  • Get your clothes ready the night before, so you don’t have to spend time getting them ready on the day of the interview.

  • If your clothes are dry clean only, take them to the cleaners after an interview, so they are ready for next time.

  • Polish your shoes.

  • Bring a breath mint and use it before you enter the building.

Write For Lifehacker

Lifehacker, a productivity blog run by Gawker media, is looking for an Editorial Fellow. This is from their site:

A fellowship at Lifehacker means you’ll help us with our daily pursuits and hunting down the best tips and tricks for getting things done. More specifically, the fellow will learn to be a Jack- or Jill-of-all-trades, assisting us with research, post-finding, basic copy editing, emailing, social media tasks and, with some guidance, writing. Basically, you’ll get valuable experience in the skills needed at a site like Lifehacker that you can take with you to basically any writing/media job.

Lifehacker is a unique blog due to its diverse editorial content. This position is also paid (hourly) and could lead to future employment with the company. This position is also designed to give employees the skills to thrive in the blog/media world.

Check out the position on the Lifehacker website.

Finish Up Your LinkedIn Profile

LinkedIn has grown in importance in the job search process  More and more recruiters are using the service to find out more about job applicants. Make sure your profile isn’t lacking any essential parts. Take a look at your profile and make sure you are not missing any of these things:

  • A professional looking headshot- Don’t use the same profile pic as on your Facebook. Use a photo where you can see your face clearly. Dress professionally.
  • Join groups- Join Boston University related groups, groups in your industry, and groups related to your interests. You have the ability to connect to professionals in the field, take advantage of it.
  • Have a succinct summary- Don’t use the word “aspiring” in your headline. Use “study” or “studying” instead (if you’re a student.)
  • Get recommendations- If you don’t like asking for a recommendation, take matters in to your own hands. Recommend a bunch of people, there’s a good chance a few of them will recommend you back. Who doesn’t like having good things said about themselves?
  • Put the good stuff first- Don’t hide the fact that you won a prestigious award at the bottom of your profile. You have the ability to arrange your profile in a way that you can’t on a resume.

LinkedIn profiles are quickly gaining in importance. Make sure you take advantage of it.

Asking the Right Questions During Job Interviews

A good way to demonstrate your interest in a job is to ask thought provoking questions during a job interview. Anyone can go in to a job interview, sit back, and just answer questions about themselves. However, it takes effort to be engaged and curious about a company.
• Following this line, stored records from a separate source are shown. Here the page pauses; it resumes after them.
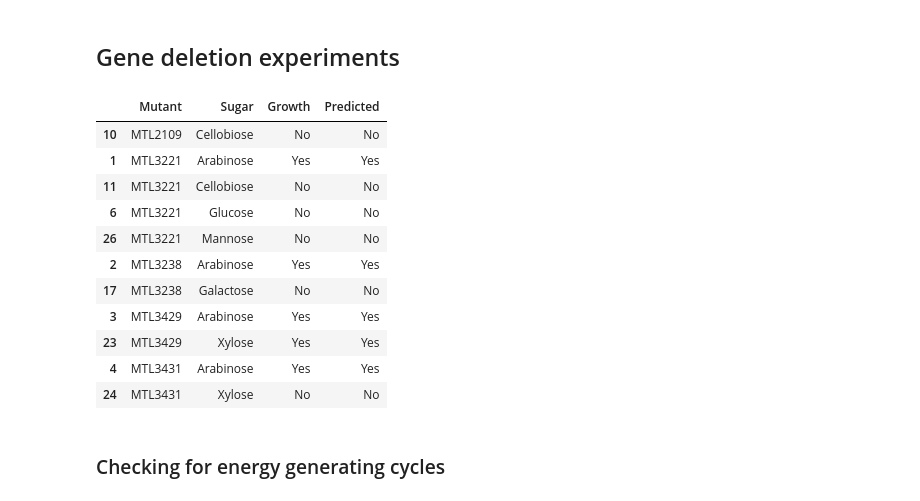
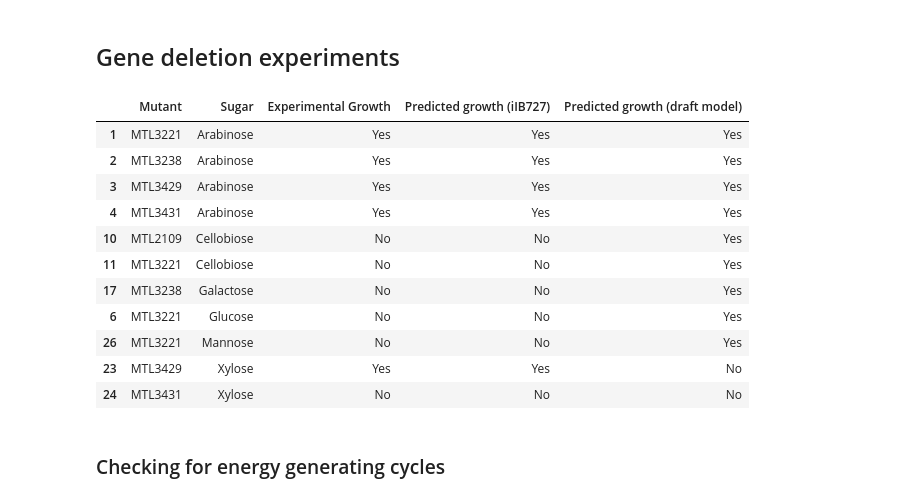
Before and after one commit to IdunBurgos/Ruminiclostridium-cellullolyticum-model-final, a Jupyter notebook: notebooks/Step 6- Model testing.ipynb, the cells around one changed output. Drawn from its saved outputs; the diff is of its cells as text; code cells hidden in the pictures.

```diff
--- a/notebooks/Step 6- Model testing.ipynb
+++ b/notebooks/Step 6- Model testing.ipynb
@@ -52,14 +166,0 @@ model = load_cbmodel('../models/RcH10_final.xml', flavor='bigg')
-# %%
-# predict max growth rate (secretion is constrained)
-mu_sim = []
-
-for i, mu_i in enumerate(mu):
-    constraints = {
-        'R_EX_cellb_e': (-q_cellb[i], -q_cellb[i]),
-        'R_EX_ac_e':(q_ac[i], q_ac[i]),
-        'R_EX_lac__L_e':(q_lac[i], q_lac[i]),
-        'R_EX_etoh_e':(q_etoh[i], q_etoh[i]),
-    }
-    sol = FBA(model, constraints=constraints)
-    mu_i = sol.fobj if sol.fobj is not None else 0
-    mu_sim.append(mu_i)
@@ -123,0 +167,4 @@ Wall time: 36.7 s
+# %%
+model = load_cbmodel('../models/RcH10_final.xml', flavor='bigg')
+model_draft = load_cbmodel('../models/RcH10_draft.xml', flavor='bigg')
+model_iFS431 = load_cbmodel("../models/other_models/iFS431_genes.xml",exchange_detection="^EX_.*",flavor="cobra")
@@ -142,7 +328,7 @@ genes = {
 }
 # %%
 mutant_growth = pd.read_excel('../input/Kampik_2021_mutants.xlsx', sheet_name="gene_deletion_boolean", usecols="A:H")
-mutant_growth = mutant_growth.melt(id_vars=['Mutant'], value_vars=sugars.keys(), var_name='Sugar', value_name='Growth').dropna()
+mutant_growth = mutant_growth.melt(id_vars=['Mutant'], value_vars=sugars.keys(), var_name='Sugar', value_name='Experimental Growth').dropna()
 # %%
 env_init=Environment.from_compounds(media['MM_glucose'])
 del env_init['R_EX_glc__D_e']
@@ -150,29 +337,33 @@ env_init.apply(model, exclusive=True, inplace=True, warning=False)
 # %%
 data = []
-
+data_draft = []
 for i, row in mutant_growth.iterrows():
 
     ko = [genes[row['Mutant']]]
     constraints = {f'R_EX_{sugars[row["Sugar"]]}_e': (-10, 0)}
     sol = gene_knockout(model, ko, constraints=constraints)
+    sol_draft = gene_knockout(model_draft, ko, constraints=constraints)
+
     data.append('Yes' if (sol.fobj is not None and sol.fobj > 0.001) else 'No')
+    data_draft.append('Yes' if (sol_draft.fobj is not None and sol_draft.fobj > 0.001) else 'No')
 
-mutant_growth['Predicted'] = data
+mutant_growth['Predicted growth (iIB727)'] = data
+mutant_growth['Predicted growth (draft model)'] = data_draft
 # %%
-mutant_growth.sort_values(['Mutant', 'Sugar'])
+mutant_growth.sort_values(['Sugar','Mutant'])
 # %% [output]
-|  | Mutant | Sugar | Growth | Predicted |
-| 10 | MTL2109 | Cellobiose | No | No |
-| 1 | MTL3221 | Arabinose | Yes | Yes |
-| 11 | MTL3221 | Cellobiose | No | No |
-| 6 | MTL3221 | Glucose | No | No |
-| 26 | MTL3221 | Mannose | No | No |
-| 2 | MTL3238 | Arabinose | Yes | Yes |
-| 17 | MTL3238 | Galactose | No | No |
-| 3 | MTL3429 | Arabinose | Yes | Yes |
-| 23 | MTL3429 | Xylose | Yes | Yes |
-| 4 | MTL3431 | Arabinose | Yes | Yes |
-| 24 | MTL3431 | Xylose | No | No |
+|  | Mutant | Sugar | Experimental Growth | Predicted growth (iIB727) | Predicted growth (draft model) |
+| 1 | MTL3221 | Arabinose | Yes | Yes | Yes |
+| 2 | MTL3238 | Arabinose | Yes | Yes | Yes |
+| 3 | MTL3429 | Arabinose | Yes | Yes | Yes |
+| 4 | MTL3431 | Arabinose | Yes | Yes | Yes |
+| 10 | MTL2109 | Cellobiose | No | No | Yes |
+| 11 | MTL3221 | Cellobiose | No | No | Yes |
+| 17 | MTL3238 | Galactose | No | No | Yes |
+| 6 | MTL3221 | Glucose | No | No | Yes |
+| 26 | MTL3221 | Mannose | No | No | Yes |
+| 23 | MTL3429 | Xylose | Yes | Yes | No |
+| 24 | MTL3431 | Xylose | No | No | No |
 # %% [markdown]
 ### Checking for energy generating cycles
 # %%
```
Also changed, not shown: parts of 44 cells of this notebook, 52 other files.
Taking the extra few minutes to come up some questions beforehand may pay off in the long run.

Here are a few primers to develop questions:

– Ask someone where they would like the company to be in five years. This could resonate more with small-business owners and start-up founders. They probably have a huge personal stake in their company and would love to talk about it.
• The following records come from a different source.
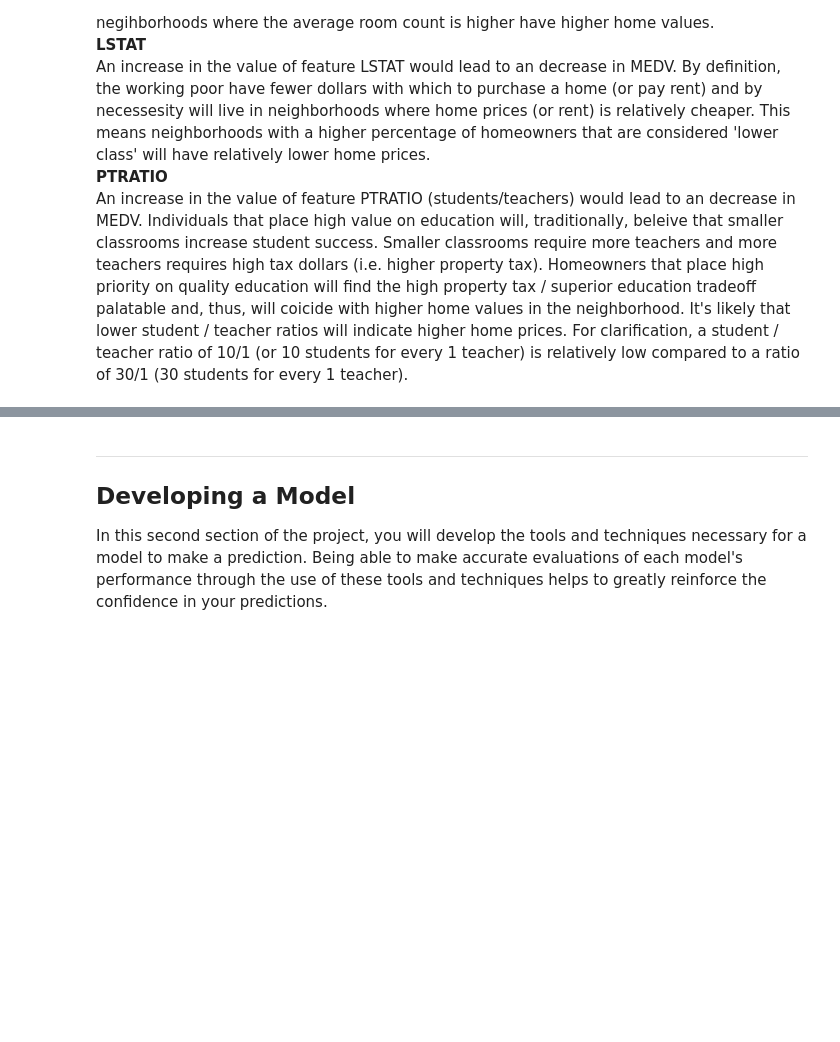
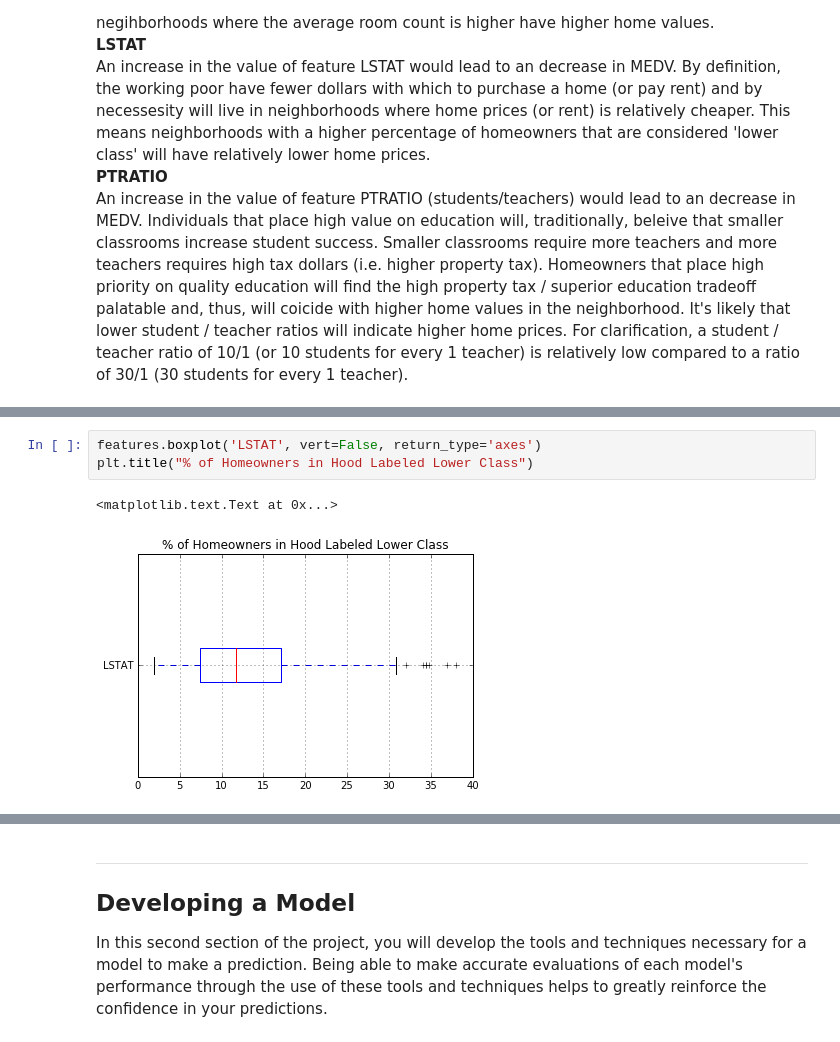
Before and after one commit to FrankRuns/machine-learning, a Jupyter notebook: projects/boston_housing/boston_housing.ipynb, the cells around one changed output, grey strips where cells are left out. Drawn from its saved outputs; the diff is of its cells as text; blank space fills up the shorter version.

```diff
--- a/projects/boston_housing/boston_housing.ipynb
+++ b/projects/boston_housing/boston_housing.ipynb
@@ -100,0 +116,6 @@ An increase in the value of feature PTRATIO (students/teachers) would lead to an
+# %%
+features.boxplot('LSTAT', vert=False, return_type='axes')
+plt.title("% of Homeowners in Hood Labeled Lower Class")
+# %% [output]
+<matplotlib.text.Text at 0x...>
+[figure, added]
```
Also changed, not shown: parts of 14 cells of this notebook, 1 other file.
– Look up some projects that the company worked on, if it’s applicable. Ask about how they tackled a certain story or handled an account. People like to talk about how they did things. Don’t  patronize by saying blanket statements like, “Your company is the leader in the industry.” Mentions specific examples of where the company excelled and ask about them.

– Don’t ask about salary, benefits or vacation. There is an appropriate time to ask about those issues, but the initial interview is not that time.

-“If the local paper were going to run a four-page article about your company’s culture, what would be impossible not to include?”  (I stole this one from The Ladders) I like this because it’s creative and it gives them a chance to highlight some unconventional aspects of the company.

– Ask about how people learn at the company. I learn best with a mentor or someone to help guide me. This could help you decide about the position later.

The key to asking good questions is to be specific and do your homework. Do not go into an interview empty handed.